Good article and pictures, an interesting insight.
Some good photographs, some mediocre
the closer, pictures of the lady, alley with the darkened figure, etc, and the first photo of the guy on the train station, I think are strong shots, do more like these…I think the others are technically too busy, and I dont like them, they r not strong, mediocre, but the three i refer to are very good9I think) you have the ability, you showed it in the good ones,
Thank you one and all for your extremely kind and encouraging comments. After years of haphazard street shooting in Tokyo (and sometimes SE Asia), the Great East Japan Earthquake & Tsunami as it is officially known, provided me with a focus I had not known previously. Documenting and trying to make sense of the life around me also provided some relief from the constant stress and tension. I am of course profoundly grateful to Steve for his generous hospitality.
Great pix and story! Thanks.
God bless Japan, God bless us all.
Francis, first off may I say thank you for sharing with us not only images of extremely high quality but so movingly capturing the mood of a nation that is adjusting to a frightening new reality. Secondly, if you are not working as photojournalist then you have missed your calling! This really is some of the most evocative documentary photography I have seen this year. Finally, whilst the dignity, stoicism and dedication to duty has impressed everyone around the world greatly I hope people are able to take a moment or two to enjoy and celebrate the Sakura as these are the things that make life worth living.
I’ve gotten much better impression of the japanese culture under such unimaginable catastrophe. Thanks for the insight.
I am no stranger to Francis’ work but his portrayal here of the fragility of the human condition is so poignantly captured. Those deep blacks have an emotional as well as a pictorial resonance. A beautiful portfolio, a story beautifully told.
J’ai du m’y prendre à plusieurs reprises … et finalement, j’aime ton commentaire.
Amazing set of photos, great storytelling. I loved your post.

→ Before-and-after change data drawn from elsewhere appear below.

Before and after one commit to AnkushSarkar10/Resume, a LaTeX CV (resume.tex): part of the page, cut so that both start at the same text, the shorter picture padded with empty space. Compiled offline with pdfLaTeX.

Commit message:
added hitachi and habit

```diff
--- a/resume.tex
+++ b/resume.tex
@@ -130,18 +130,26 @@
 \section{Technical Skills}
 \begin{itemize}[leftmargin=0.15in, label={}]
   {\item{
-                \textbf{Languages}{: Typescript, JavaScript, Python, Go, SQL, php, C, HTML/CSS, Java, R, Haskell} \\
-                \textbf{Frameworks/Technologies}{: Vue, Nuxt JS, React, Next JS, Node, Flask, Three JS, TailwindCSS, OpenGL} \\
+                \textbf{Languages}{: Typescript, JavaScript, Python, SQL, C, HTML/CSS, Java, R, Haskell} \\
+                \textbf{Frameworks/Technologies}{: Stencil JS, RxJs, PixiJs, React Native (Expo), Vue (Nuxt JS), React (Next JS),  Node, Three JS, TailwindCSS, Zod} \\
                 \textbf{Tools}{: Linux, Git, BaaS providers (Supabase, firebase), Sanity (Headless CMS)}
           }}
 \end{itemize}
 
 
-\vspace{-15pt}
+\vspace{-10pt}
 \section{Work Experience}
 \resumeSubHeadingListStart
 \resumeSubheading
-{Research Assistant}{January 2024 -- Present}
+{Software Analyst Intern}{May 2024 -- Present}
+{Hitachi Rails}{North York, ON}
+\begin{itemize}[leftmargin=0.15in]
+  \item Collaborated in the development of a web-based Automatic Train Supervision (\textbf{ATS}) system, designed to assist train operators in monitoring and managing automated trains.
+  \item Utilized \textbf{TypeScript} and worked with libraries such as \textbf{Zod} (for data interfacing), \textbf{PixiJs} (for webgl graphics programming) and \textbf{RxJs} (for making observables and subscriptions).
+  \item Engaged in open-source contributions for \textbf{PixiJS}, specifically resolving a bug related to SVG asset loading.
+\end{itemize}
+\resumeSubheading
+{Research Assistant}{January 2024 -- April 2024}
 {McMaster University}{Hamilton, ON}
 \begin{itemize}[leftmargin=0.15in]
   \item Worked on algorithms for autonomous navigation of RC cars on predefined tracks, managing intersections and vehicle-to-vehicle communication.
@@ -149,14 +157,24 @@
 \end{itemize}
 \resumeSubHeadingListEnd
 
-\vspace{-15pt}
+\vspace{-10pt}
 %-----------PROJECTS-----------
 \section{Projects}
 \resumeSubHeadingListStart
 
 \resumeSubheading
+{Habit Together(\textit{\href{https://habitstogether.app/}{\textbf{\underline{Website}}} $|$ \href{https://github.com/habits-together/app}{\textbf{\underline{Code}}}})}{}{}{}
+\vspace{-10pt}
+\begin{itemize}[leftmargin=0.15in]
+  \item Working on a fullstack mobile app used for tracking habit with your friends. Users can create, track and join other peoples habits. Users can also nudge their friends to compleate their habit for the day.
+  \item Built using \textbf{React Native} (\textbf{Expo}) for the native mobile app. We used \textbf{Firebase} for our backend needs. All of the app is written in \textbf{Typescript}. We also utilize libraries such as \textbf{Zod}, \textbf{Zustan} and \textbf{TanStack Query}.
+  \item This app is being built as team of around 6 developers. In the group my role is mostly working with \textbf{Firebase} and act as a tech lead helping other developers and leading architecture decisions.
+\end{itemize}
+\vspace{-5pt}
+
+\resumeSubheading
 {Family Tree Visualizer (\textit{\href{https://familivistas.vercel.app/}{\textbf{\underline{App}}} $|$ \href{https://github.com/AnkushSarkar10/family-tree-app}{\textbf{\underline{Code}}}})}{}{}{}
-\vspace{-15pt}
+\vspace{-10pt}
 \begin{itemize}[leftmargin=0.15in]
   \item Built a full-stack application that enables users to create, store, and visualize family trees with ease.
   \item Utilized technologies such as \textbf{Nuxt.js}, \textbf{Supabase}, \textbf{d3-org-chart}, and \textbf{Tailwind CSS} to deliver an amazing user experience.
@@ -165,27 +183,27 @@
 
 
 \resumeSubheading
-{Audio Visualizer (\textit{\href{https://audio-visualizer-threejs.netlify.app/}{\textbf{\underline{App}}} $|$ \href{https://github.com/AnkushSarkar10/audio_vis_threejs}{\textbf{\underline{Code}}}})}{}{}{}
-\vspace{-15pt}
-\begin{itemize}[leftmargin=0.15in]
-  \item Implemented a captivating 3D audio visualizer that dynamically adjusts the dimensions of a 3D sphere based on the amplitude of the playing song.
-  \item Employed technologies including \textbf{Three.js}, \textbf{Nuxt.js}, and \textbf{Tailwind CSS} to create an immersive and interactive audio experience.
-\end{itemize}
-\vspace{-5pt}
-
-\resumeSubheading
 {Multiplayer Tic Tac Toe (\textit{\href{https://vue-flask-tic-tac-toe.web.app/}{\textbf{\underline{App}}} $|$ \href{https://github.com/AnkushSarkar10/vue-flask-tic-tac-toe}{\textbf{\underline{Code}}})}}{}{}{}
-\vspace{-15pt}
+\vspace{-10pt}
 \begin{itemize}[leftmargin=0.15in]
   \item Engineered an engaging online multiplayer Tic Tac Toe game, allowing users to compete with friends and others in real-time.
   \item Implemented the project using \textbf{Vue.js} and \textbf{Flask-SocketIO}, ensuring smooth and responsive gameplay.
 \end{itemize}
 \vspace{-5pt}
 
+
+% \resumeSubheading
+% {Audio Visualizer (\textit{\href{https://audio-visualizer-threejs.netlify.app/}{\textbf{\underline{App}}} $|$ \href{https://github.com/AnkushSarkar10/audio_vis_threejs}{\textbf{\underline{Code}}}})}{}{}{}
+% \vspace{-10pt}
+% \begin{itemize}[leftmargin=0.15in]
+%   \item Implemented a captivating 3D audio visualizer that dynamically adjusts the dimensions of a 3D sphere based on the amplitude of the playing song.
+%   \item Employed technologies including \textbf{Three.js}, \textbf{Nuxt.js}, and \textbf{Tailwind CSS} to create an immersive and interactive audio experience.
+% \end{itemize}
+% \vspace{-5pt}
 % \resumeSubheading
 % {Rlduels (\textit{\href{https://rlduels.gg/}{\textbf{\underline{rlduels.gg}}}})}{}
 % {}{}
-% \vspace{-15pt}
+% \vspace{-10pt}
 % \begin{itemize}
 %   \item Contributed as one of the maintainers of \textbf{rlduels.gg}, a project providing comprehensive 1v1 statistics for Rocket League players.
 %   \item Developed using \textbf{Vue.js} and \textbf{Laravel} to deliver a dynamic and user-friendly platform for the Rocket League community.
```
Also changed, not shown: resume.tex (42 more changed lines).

je suis restée plongée dans l’histoire, parmi les passants, sur le quai de cette gare…, le temps de descendre… sur le bas de la page et de décrire ce que je ressens en cet instant précis: ” c’est surréaliste, émouvant, et effrayant”…très réussi!

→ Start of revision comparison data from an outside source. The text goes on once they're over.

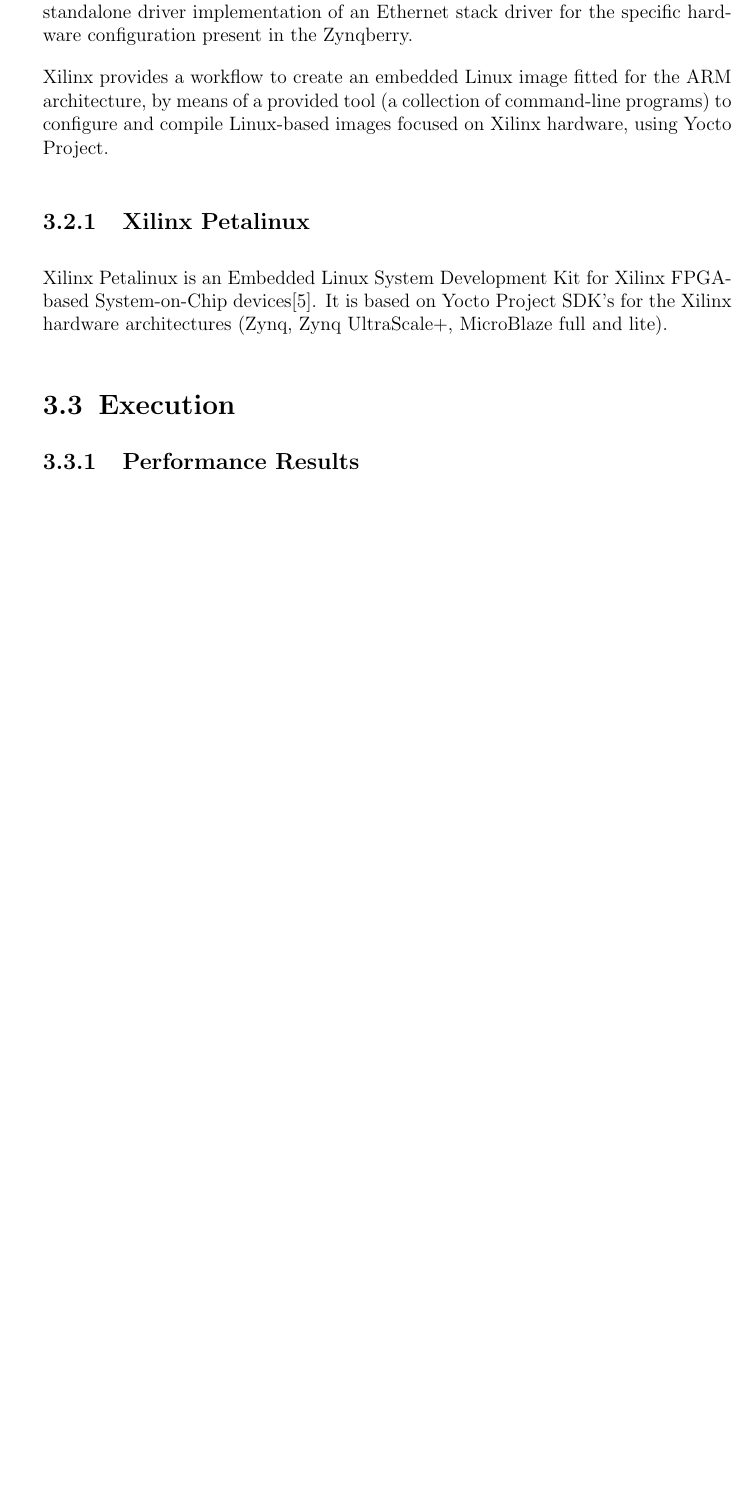
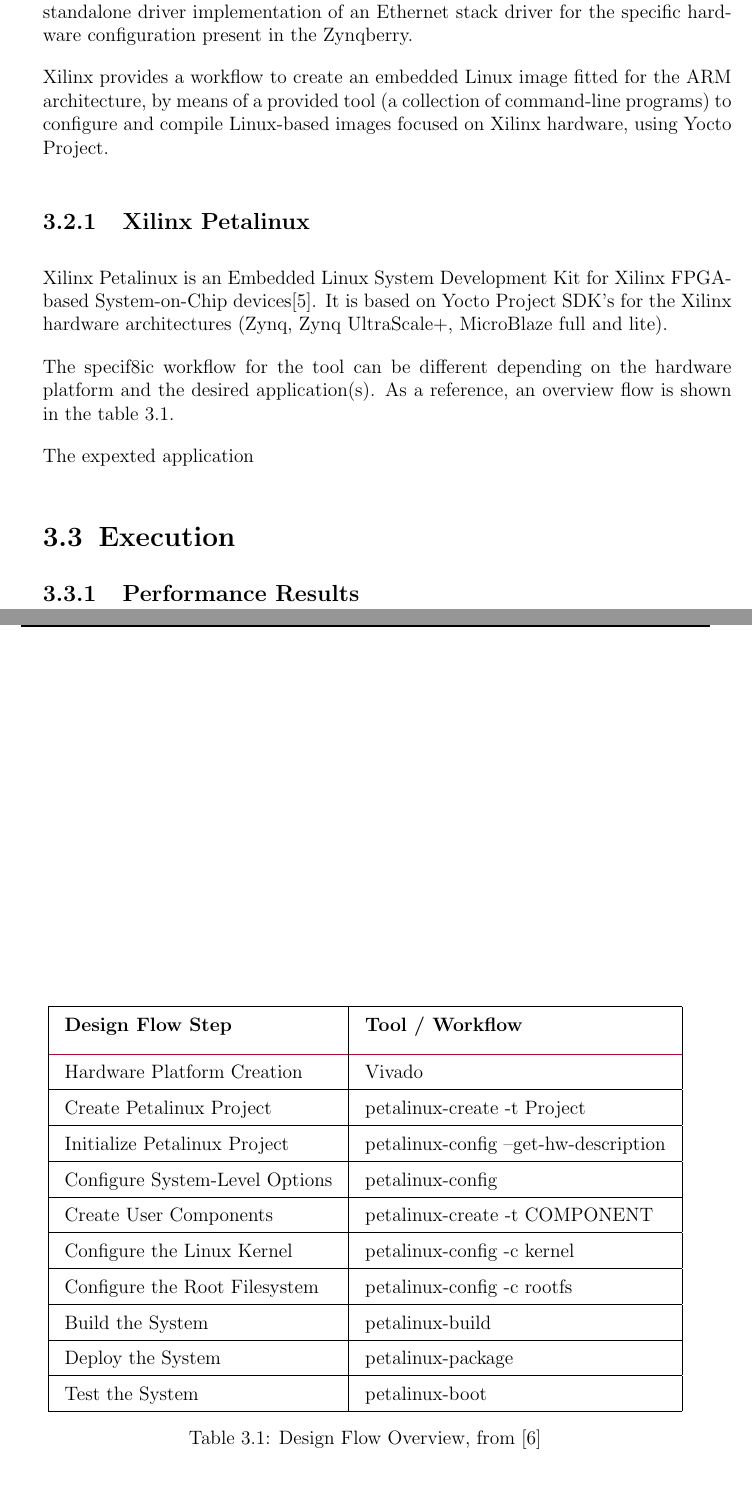
Before and after one commit to JavierReyes945/stnemucod, a LaTeX thesis (rp/rp-doc/main.tex, which reads rp/rp-doc/chapters/chapter4.tex): part of page 16 of 20 before the commit and two parts of pages 16 and 17 of 21 after it, the two joined at a grey line, cut so that both start at the same text, the shorter picture padded with empty space. Compiled offline with pdfLaTeX.

Commit message:
Small updates

```diff
--- a/rp/rp-doc/chapters/chapter4.tex
+++ b/rp/rp-doc/chapters/chapter4.tex
@@ -18,6 +18,41 @@
 
 Xilinx Petalinux is an Embedded Linux System Development Kit for Xilinx FPGA-based System-on-Chip devices\cite{UG1144}. It is based on Yocto Project SDK's for the Xilinx hardware architectures (Zynq, Zynq UltraScale+, MicroBlaze full and lite).
 
+The specif8ic workflow for the tool can be different depending on the hardware platform and the desired application(s). As a reference, an overview flow is shown in the table \ref{table:design-flow-overview}.
+
+\begin{table}[ht]
+	\centering
+	\begin{tabular} {| l | l |}
+		\hline
+		\textbf{Design Flow Step} & \textbf{Tool / Workflow} \\ [0.25cm]
+		\arrayrulecolor[HTML]{B20738}
+		\hline \arrayrulecolor[HTML]{000000}
+		Hardware Platform Creation & Vivado \\
+		\hline
+		Create Petalinux Project & petalinux-create -t Project \\
+		\hline
+		Initialize Petalinux Project & petalinux-config --get-hw-description \\
+		\hline
+		Configure System-Level Options & petalinux-config \\
+		\hline
+		Create User Components & petalinux-create -t COMPONENT \\
+		\hline
+		Configure the Linux Kernel & petalinux-config -c kernel \\
+		\hline
+		Configure the Root Filesystem & petalinux-config -c rootfs \\
+		\hline
+		Build the System & petalinux-build \\
+		\hline
+		Deploy the System & petalinux-package \\
+		\hline
+		Test the System & petalinux-boot \\
+		\hline
+	\end{tabular}
+	\caption{Design Flow Overview, from \cite{UG1156}}\label{table:design-flow-overview}
+\end{table}
+
+The expexted application
+
 \section{Execution}
 
 \subsection{Performance Results}
--- a/rp/rp-doc/main.tex
+++ b/rp/rp-doc/main.tex
@@ -83,7 +83,8 @@
 \addbibresource{../rp-ref.bib}
 
 % Required to use color
-\usepackage{xcolor}
+\usepackage[table]{xcolor}
+
 % Formated code insertion package
 \usepackage{listings}
 
@@ -99,6 +100,11 @@
 
 % Add hyperlinks support
 \usepackage[hidelinks]{hyperref}
+
+% Table formating
+\usepackage{tabu}
+\setlength{\tabcolsep}{10pt}
+\renewcommand{\arraystretch}{1.5}
 
 % Start of the document
 \begin{document}
```
Also changed, not shown: rp/rp-doc/chapters/chapter2.tex (+3 -5 lines).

Really nice set of street photos.
Great pictures and storytelling.